Photograph of Alison Davis Rabosky
Applications:
Behavioral Science, Bioinformatics, Biological Sciences, Ecological Research, Environmental Sciences, Genetics, Genomics
Methodologies:
Artificial Intelligence, Data Visualization, Digital Data Curation, High-Dimensional Data Analysis, Image Data Processing and Analysis, Longitudinal Data Analysis, Machine Learning, Spatio-Temporal Data Analysis, Statistical Modeling

Alison Davis Rabosky

Assistant Professor and Curator

Department of Ecology and Evolutionary Biology


Affiliation(s):

University of Michigan Museum of Zoology (UMMZ)
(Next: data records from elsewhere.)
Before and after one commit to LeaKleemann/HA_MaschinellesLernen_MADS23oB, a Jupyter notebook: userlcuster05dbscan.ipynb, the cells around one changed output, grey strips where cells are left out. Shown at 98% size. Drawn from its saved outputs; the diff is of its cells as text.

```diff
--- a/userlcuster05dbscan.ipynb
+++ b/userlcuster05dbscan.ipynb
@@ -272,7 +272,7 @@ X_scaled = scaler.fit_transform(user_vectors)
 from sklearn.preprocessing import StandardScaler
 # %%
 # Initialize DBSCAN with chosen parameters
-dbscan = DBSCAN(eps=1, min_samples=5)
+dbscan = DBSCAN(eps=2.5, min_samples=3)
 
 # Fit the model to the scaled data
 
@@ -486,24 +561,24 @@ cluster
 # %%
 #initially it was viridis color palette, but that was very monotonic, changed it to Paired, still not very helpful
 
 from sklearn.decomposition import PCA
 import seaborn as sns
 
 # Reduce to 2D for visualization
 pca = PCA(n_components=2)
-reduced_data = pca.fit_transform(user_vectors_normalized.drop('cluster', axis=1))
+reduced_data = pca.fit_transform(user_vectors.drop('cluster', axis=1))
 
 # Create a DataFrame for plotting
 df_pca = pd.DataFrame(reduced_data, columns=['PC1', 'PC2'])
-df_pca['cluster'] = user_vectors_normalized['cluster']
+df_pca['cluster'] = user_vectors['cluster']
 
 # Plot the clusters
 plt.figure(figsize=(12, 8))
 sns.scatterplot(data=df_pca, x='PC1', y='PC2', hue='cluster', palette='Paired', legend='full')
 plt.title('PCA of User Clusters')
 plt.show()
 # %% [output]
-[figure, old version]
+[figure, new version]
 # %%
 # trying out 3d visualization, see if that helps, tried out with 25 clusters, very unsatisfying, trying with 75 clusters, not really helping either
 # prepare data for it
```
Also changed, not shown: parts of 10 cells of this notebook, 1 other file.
Our research group studies how and why an organism’s traits (“phenotypes”) evolve in natural populations. Explaining the mechanisms that generate and regulate patterns of phenotypic diversity is a major goal of evolutionary biology: why do we see rapid shifts to strikingly new and distinct character states, and how stable are these evolutionary transitions across space and time? To answer these questions, we generate and analyze high-throughput “big data” on both genomes and phenotypes across the 18,000 species of reptiles and amphibians across the globe. Then, we use the statistical tools of phylogenetic comparative analysis, geometric morphometrics of 3D anatomy generated from CT scans, and genome annotation and comparative transcriptomics to understand the integrated trait correlations that create complex phenotypes. Currently, we are using machine learning and neural networks to study the color patterns of animals vouchered into biodiversity collections and test hypotheses about the ecological causes and evolutionary consequences of phenotypic innovation. We are especially passionate about the effective and accurate visualization of large-scale multidimensional datasets, and we prioritize training in both best practices and new innovations in quantitative data display.